Fitting, then, that it was on September 8th, 2002, that the first image of Mary, accompanied by a strong scent of roses, appeared in the window of a greenhouse in the Metis community of Ile-a-la-Crosse, northern Saskatchewan (Canada's real northland). The image of a hooded, standing woman was followed by others, including a rosary, and soon crowds estimated at up to a thousand were making the pilgrimage to the greenhouse from all over the vicinity. The following months brought new images, in Fond-du-Lac, Black Lake and several other Dene and Metis communities, which drew new crowds of the prayerful, the sceptical, the curious.

There was some reporting of these incidents at the time, but soon, as usually happens with such things, public interest loped off elsewhere and there has been no news since - at least none that I've been able to scare up on the Internet.
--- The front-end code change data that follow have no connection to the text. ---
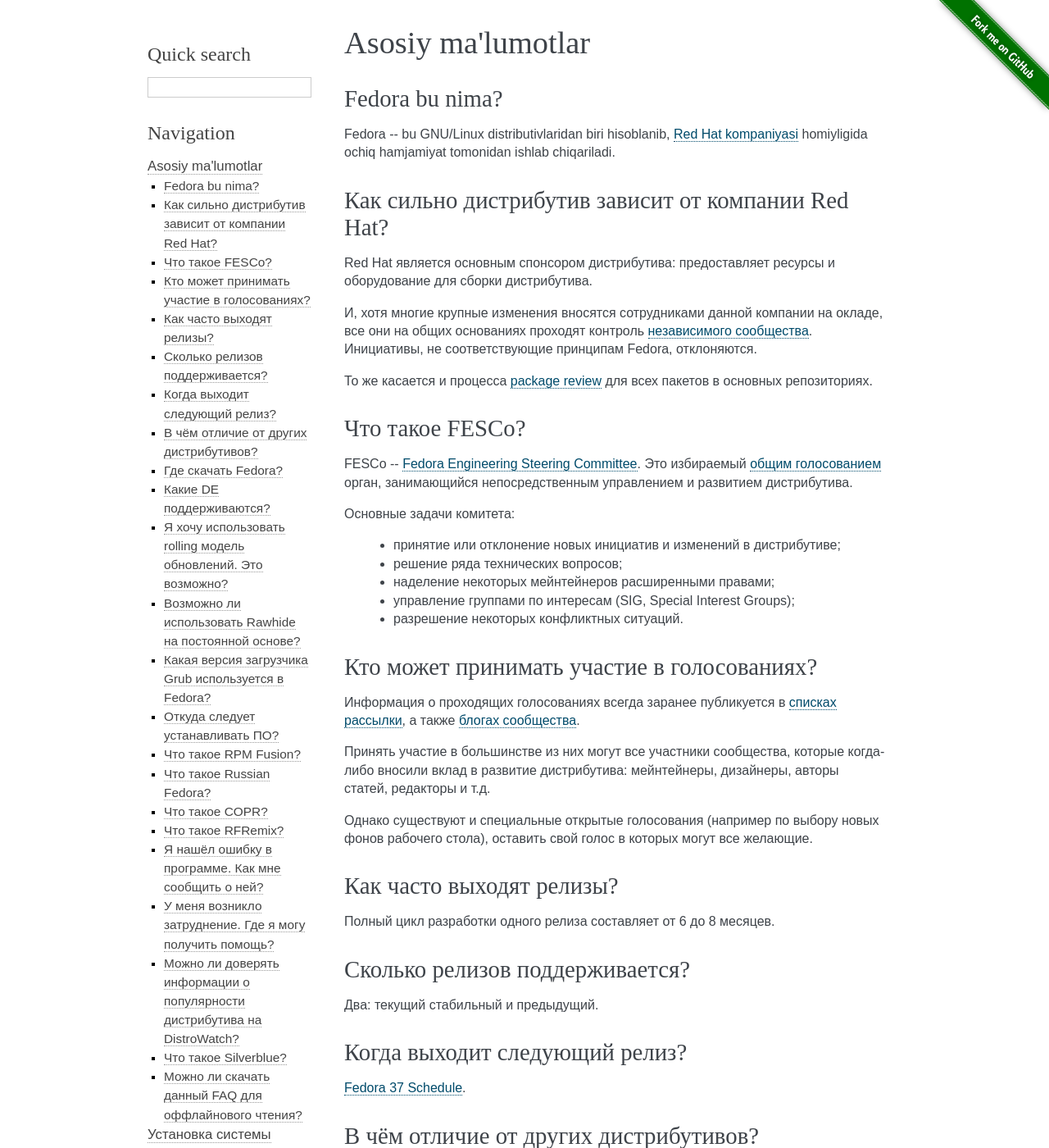
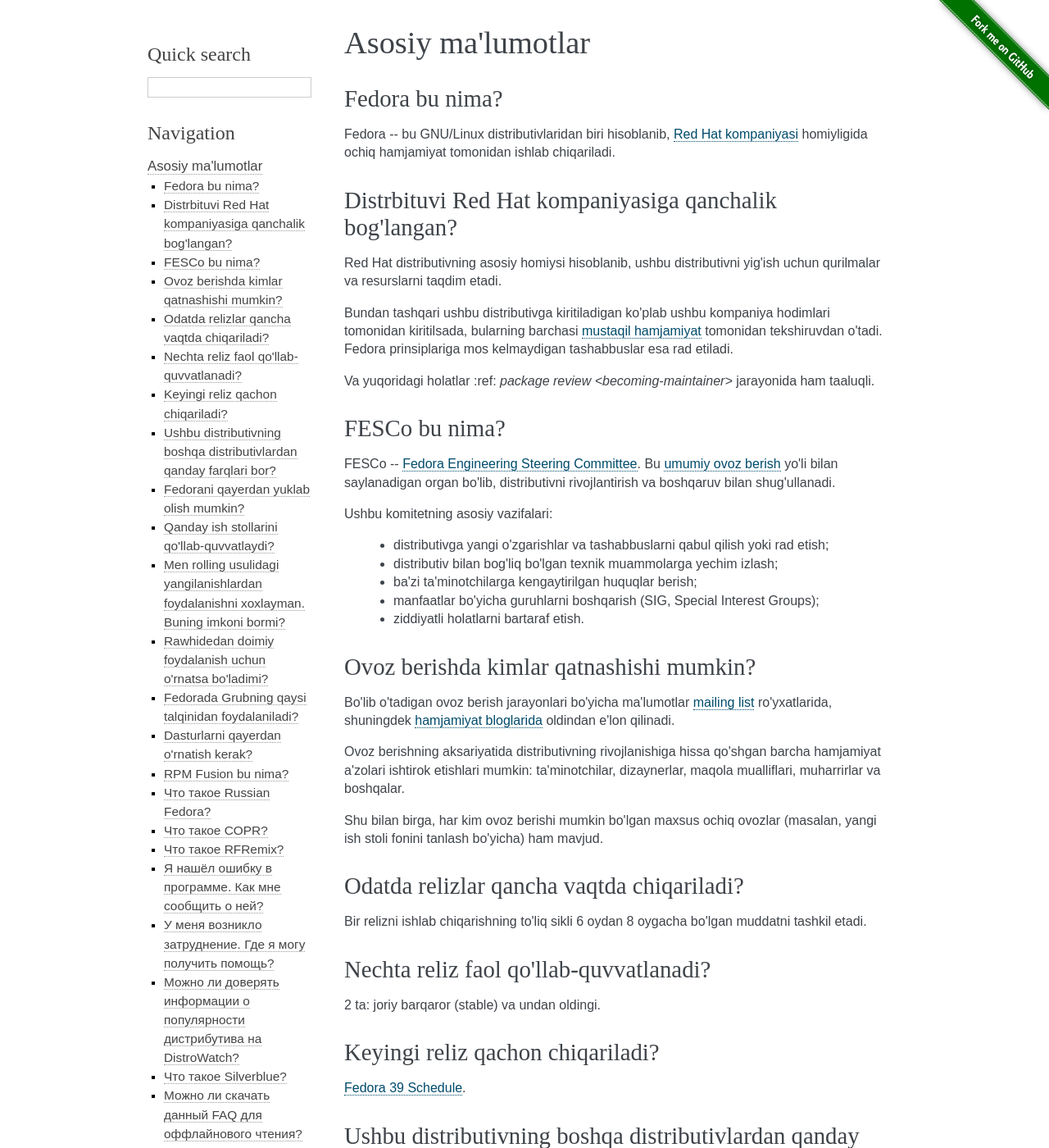
Before and after one commit to RussianFedora/FAQ, a Sphinx documentation site: the page built from source/generic-info.rst, in a window 1280 px wide and 1400 px high. Shown: the whole window at 82% size. Built offline with Sphinx 7.4.7, drawn with Linux system fonts in a browser that asks for light colours; comment, search, counter and statistics services are not loaded; some of the changed text lies outside the part shown.

Commit message:
translation continued

```diff
--- a/source/generic-info.rst
+++ b/source/generic-info.rst
@@ -13,152 +13,151 @@
 .. _what-is:
 
 Fedora bu nima?
-====================
+================
 
 Fedora -- bu GNU/Linux distributivlaridan biri hisoblanib, :ref:`Red Hat kompaniyasi <rh-contribution>` homiyligida ochiq hamjamiyat tomonidan ishlab chiqariladi.
 
 .. index:: fedora, red hat
 .. _rh-contribution:
 
-Как сильно дистрибутив зависит от компании Red Hat?
+Distrbituvi Red Hat kompaniyasiga qanchalik bog'langan?
 =======================================================
 
-Red Hat является основным спонсором дистрибутива: предоставляет ресурсы и оборудование для сборки дистрибутива.
+Red Hat distributivning asosiy homiysi hisoblanib, ushbu distributivni yig'ish uchun qurilmalar va resurslarni taqdim etadi.
 
-И, хотя многие крупные изменения вносятся сотрудниками данной компании на окладе, все они на общих основаниях проходят контроль :ref:`независимого сообщества <fesco>`. Инициативы, не соответствующие принципам Fedora, отклоняются.
+Bundan tashqari ushbu distributivga kiritiladigan ko'plab ushbu kompaniya hodimlari tomonidan kiritilsada, bularning barchasi :ref:`mustaqil hamjamiyat <fesco>` tomonidan tekshiruvdan o'tadi. Fedora prinsiplariga mos kelmaydigan tashabbuslar esa rad etiladi.
 
-То же касается и процесса :ref:`package review <becoming-maintainer>` для всех пакетов в основных репозиториях.
+Va yuqoridagi holatlar :ref: `package review <becoming-maintainer>` jarayonida ham taaluqli.
 
 .. index:: fedora, fesco
 .. _fesco:
 
-Что такое FESCo?
-===================
+FESCo bu nima?
+===============
 
-FESCo -- `Fedora Engineering Steering Committee <https://docs.fedoraproject.org/en-US/fesco/>`__. Это избираемый :ref:`общим голосованием <elections>` орган, занимающийся непосредственным управлением и развитием дистрибутива.
+FESCo -- `Fedora Engineering Steering Committee <https://docs.fedoraproject.org/en-US/fesco/>`__. Bu :ref:`umumiy ovoz berish <elections>` yo'li bilan saylanadigan organ bo'lib, distributivni rivojlantirish va boshqaruv bilan shug'ullanadi.
 
-Основные задачи комитета:
+Ushbu komitetning asosiy vazifalari:
 
-  * принятие или отклонение новых инициатив и изменений в дистрибутиве;
-  * решение ряда технических вопросов;
-  * наделение некоторых мейнтейнеров расширенными правами;
-  * управление группами по интересам (SIG, Special Interest Groups);
-  * разрешение некоторых конфликтных ситуаций.
+  * distributivga yangi o'zgarishlar va tashabbuslarni qabul qilish yoki rad etish;
+  * distributiv bilan bog'liq bo'lgan texnik muammolarga yechim izlash;
+  * ba'zi ta'minotchilarga kengaytirilgan huquqlar berish;
+  * manfaatlar bo'yicha guruhlarni boshqarish (SIG, Special Interest Groups);
+  * ziddiyatli holatlarni bartaraf etish.
 
 .. index:: fedora, elections
 .. _elections:
 
-Кто может принимать участие в голосованиях?
-==============================================
+Ovoz berishda kimlar qatnashishi mumkin?
+=========================================
 
-Информация о проходящих голосованиях всегда заранее публикуется в :ref:`списках рассылки <get-help>`, а также `блогах сообщества <https://communityblog.fedoraproject.org/>`__.
+Bo'lib o'tadigan ovoz berish jarayonlari bo'yicha ma'lumotlar :ref:`mailing list <get-help>` ro'yxatlarida, shuningdek `hamjamiyat bloglarida <https://communityblog.fedoraproject.org/>`__ oldindan e'lon qilinadi.
 
-Принять участие в большинстве из них могут все участники сообщества, которые когда-либо вносили вклад в развитие дистрибутива: мейнтейнеры, дизайнеры, авторы статей, редакторы и т.д.
+Ovoz berishning aksariyatida distributivning rivojlanishiga hissa qo'shgan barcha hamjamiyat a'zolari ishtirok etishlari mumkin: ta'minotchilar, dizaynerlar, maqola mualliflari, muharrirlar va boshqalar.
 
-Однако существуют и специальные открытые голосования (например по выбору новых фонов рабочего стола), оставить свой голос в которых могут все желающие.
+Shu bilan birga, har kim ovoz berishi mumkin bo'lgan maxsus ochiq ovozlar (masalan, yangi ish stoli fonini tanlash bo'yicha) ham mavjud.
 
 .. index:: releases, fedora
 .. _releases:
 
-Как часто выходят релизы?
-============================
+Odatda relizlar qancha vaqtda chiqariladi?
+===========================================
 
-Полный цикл разработки одного релиза составляет от 6 до 8 месяцев.
+Bir relizni ishlab chiqarishning to'liq sikli 6 oydan 8 oygacha bo'lgan muddatni tashkil etadi.
 
 .. index:: releases, fedora
 .. _supported:
 
-Сколько релизов поддерживается?
-==================================
+Nechta reliz faol qo'llab-quvvatlanadi?
+=======================================
 
-Два: текущий стабильный и предыдущий.
+2 ta: joriy barqaror (stable) va undan oldingi.
 
 .. index:: releases, fedora
 .. _next-release:
 
-Когда выходит следующий релиз?
+Keyingi reliz qachon chiqariladi?
 ===================================
 
-`Fedora 37 Schedule <https://fedorapeople.org/groups/schedule/f-37/f-37-key-tasks.html>`__.
+`Fedora 39 Schedule <https://fedorapeople.org/groups/schedule/f-40/f-40-all-tasks.html>`__.
 
 .. index:: difference, fedora, bleeding edge, distribution
 .. _differences:
 
-В чём отличие от других дистрибутивов?
-==========================================
+Ushbu distributivning boshqa distributivlardan qanday farqlari bor?
+===================================================================
 
-Fedora -- это `bleeding edge <https://en.wikipedia.org/wiki/Bleeding_edge_technology>`__ дистрибутив. Он всегда находится на острие прогресса. Сначала новые разработки появляются здесь и лишь спустя определённое время в остальных дистрибутивах. Из-за этого некоторые называют федору «тестовым полигоном», но это в корне неверно, ибо :ref:`релизы <supported>` достаточно стабильны.
+Fedora -- bu `bleeding edge <https://en.wikipedia.org/wiki/Bleeding_edge_technology>`__ distributiv. U har doim taraqqiyotning boshida turadi. Odatda, yangi ishlanmalar bu yerda va faqat ma'lum vaqtdan keyin boshqa distributivlarda paydo bo'ladi. Shu sababdan ham ko'pchilik Fedorani "sinov poligoni" deb ataydi, lekin aslida bu unchalik ham to'g'ri emas, balki Fedora :ref:`relizlari <supported>` yetarli darajada barqaror.
 
 .. index:: fedora, download, iso, respins
 .. _download:
 
-Где скачать Fedora?
-======================
+Fedorani qayerdan yuklab olish mumkin?
+======================================
 
-Загрузить ISO образ дистрибутива можно с официального сайта:
+Distributivning ISO fayllarini distributivning rasmiy saytidan yuklab olish mumkin:
 
-  * `Fedora Workstation (с GNOME) <https://getfedora.org/ru/workstation/download/>`__;
-  * `Fedora с другими DE <https://spins.fedoraproject.org/ru/>`__;
-  * `официальные торренты <https://torrents.fedoraproject.org/>`__.
+  * `Fedora Workstation (GNOME ish stoli bilan) <https://getfedora.org/workstation/download/>`__;
+  * `Fedora boshqa ish stollari bilan <https://spins.fedoraproject.org/>`__;
+  * `rasmiy torrentlar <https://torrents.fedoraproject.org/>`__.
 
-Также существуют еженедельные `автоматические сборки <https://dl.fedoraproject.org/pub/alt/live-respins/>`__ («respins»), содержащие все выпущенные на данный момент обновления.
+Bundan tashqari haftalik `avtomatik yig'iladigan <https://dl.fedoraproject.org/pub/alt/live-respins/>` ("respinlar") ham mavjud, ular hozirgi vaqtda chiqarilgan barcha yangilanishlarni o'z ichiga oladi.
 
 .. index:: de, desktop, environment
 .. _de-supported:
 
-Какие DE поддерживаются?
-===========================
+Qanday ish stollarini qo'llab-quvvatlaydi?
+==========================================
 
-Текущий выпуск Fedora поддерживает следующие DE:
+Fedoraning ayni vaqtdagi talqini quyidagi ish stollarini qo'llab-quvvatlaydi:
 
-  * `GNOME <https://getfedora.org/ru/workstation/download/>`__;
-  * `KDE Plasma <https://spins.fedoraproject.org/ru/kde/download/>`__;
-  * `XFCE <https://spins.fedoraproject.org/ru/xfce/download/>`__;
-  * `LXQt <https://spins.fedoraproject.org/ru/lxqt/download/>`__;
-  * `Mate <https://spins.fedoraproject.org/ru/mate-compiz/download/>`__;
-  * `Cinnamon <https://spins.fedoraproject.org/ru/cinnamon/download/>`__;
-  * `LXDE <https://spins.fedoraproject.org/ru/lxde/download/>`__;
-  * `SOAS <https://spins.fedoraproject.org/ru/soas/download/>`__;
-  * `i3 <https://spins.fedoraproject.org/ru/i3/download/>`__.
+  * `GNOME <https://getfedora.org/workstation/download/>`__;
+  * `KDE Plasma <https://spins.fedoraproject.org/kde/download/>`__;
+  * `XFCE <https://spins.fedoraproject.org/xfce/download/>`__;
+  * `LXQt <https://spins.fedoraproject.org/lxqt/download/>`__;
+  * `Mate <https://spins.fedoraproject.org/mate-compiz/download/>`__;
+  * `Cinnamon <https://spins.fedoraproject.org/cinnamon/download/>`__;
+  * `LXDE <https://spins.fedoraproject.org/lxde/download/>`__;
+  * `SOAS <https://spins.fedoraproject.org/soas/download/>`__;
+  * `i3 <https://spins.fedoraproject.org/i3/download/>`__.
 
 .. index:: releases, rolling, fedora, rawhide
 .. _rolling-model:
 
-Я хочу использовать rolling модель обновлений. Это возможно?
-===============================================================
+Men rolling usulidagi yangilanishlardan foydalanishni xoxlayman. Buning imkoni bormi?
+=====================================================================================
 
-Да, ибо существует :ref:`Fedora Rawhide <using-rawhide>`.
+Albatta, buning uchun :ref:`Fedora Rawhide <using-rawhide>`dan foydalaning.
 
 .. index:: rawhide, rolling, fedora
 .. _using-rawhide:
 
-Возможно ли использовать Rawhide на постоянной основе?
-=========================================================
+Rawhidedan doimiy foydalanish uchun o'rnatsa bo'ladimi?
+=======================================================
 
-Вполне, ибо его качество уже давно на уровне альфа-версий других дистрибутивов.
+Bemalol, chunki uning holati boshqa distributivlarning alfa holatidagi talqinlariga mos tushadi.
 
 .. index:: boot, grub, loader, boot
 .. _grub-loader:
 
-Какая версия загрузчика Grub используется в Fedora?
-======================================================
+Fedorada Grubning qaysi talqinidan foydalaniladi?
+=================================================
 
 :ref:`Grub 2 <grub-reinstall>`.
 
 .. index:: repository, installation, software
 .. _software-installation:
 
-Откуда следует устанавливать ПО?
-====================================
+Dasturlarni qayerdan o'rnatish kerak?
+=====================================
+Fedorada ham boshqa barcha distributivlar singari dasturlarni distributivning o'z repozitoriyalaridan, :ref:`ishonchli tomonlarning repozitoriyalaridan <3rd-repositories>` yoki  Flatpak paketlari orqali o'rnatish kerak.
 
-В Fedora, а равно как и любых других пакетных дистрибутивах, следует устанавливать программное обеспечение исключительно из репозиториев дистрибутива, :ref:`доверенных сторонних репозиториев <3rd-repositories>`, либо посредством самодостаточных Flatpak пакетов.
-
-Ни в коем случае не следует использовать установку посредством :ref:`make install <make-install>`, т.к. это породит в системе большое количество никем не отслеживаемых зависимостей и создаст множество проблем при дальнейшем использовании системы.
+Imkoni boricha dasturlarni :ref:`make install <make-install>` usuli bilan o'rnatmaslik kerak, chunki bu usul distributivning boshqa qismlariga zarar yetkazishi mumkin va bu distirbutivdan foydalanishda ko'plab bartaraf qilish mumkin bo'lgan muammolarni keltirib chiqaradi.
 
 .. index:: repository, rpmfusion, third-party
 .. _rpmfusion:
 
-Что такое RPM Fusion?
+RPM Fusion bu nima?
 ========================
 
 Это самый популярный сторонний репозиторий, содержащий пакеты, которые по какой-то причине нельзя распространять в главном репозитории: кодеки мультимедиа, драйверы, проприетарные прошивки для различных устройств.
@@ -254,7 +253,7 @@
 Форумы:
 
   * `Fedora Discussion на английском языке <https://discussion.fedoraproject.org/>`__;
-  * `Fedora Ask на русском языке <https://ask.fedoraproject.org/ru/questions/>`__;
+  * `Fedora Ask на русском языке <https://ask.fedoraproject.org/questions/>`__;
   * `Fedora Ask на английском языке <https://ask.fedoraproject.org/en/questions/>`__.
 
 Списки рассылки:
```
Also changed, not shown: 1 other file.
But I'll come back to this next week, to see if the images -- and the pilgrimages -- have persisted.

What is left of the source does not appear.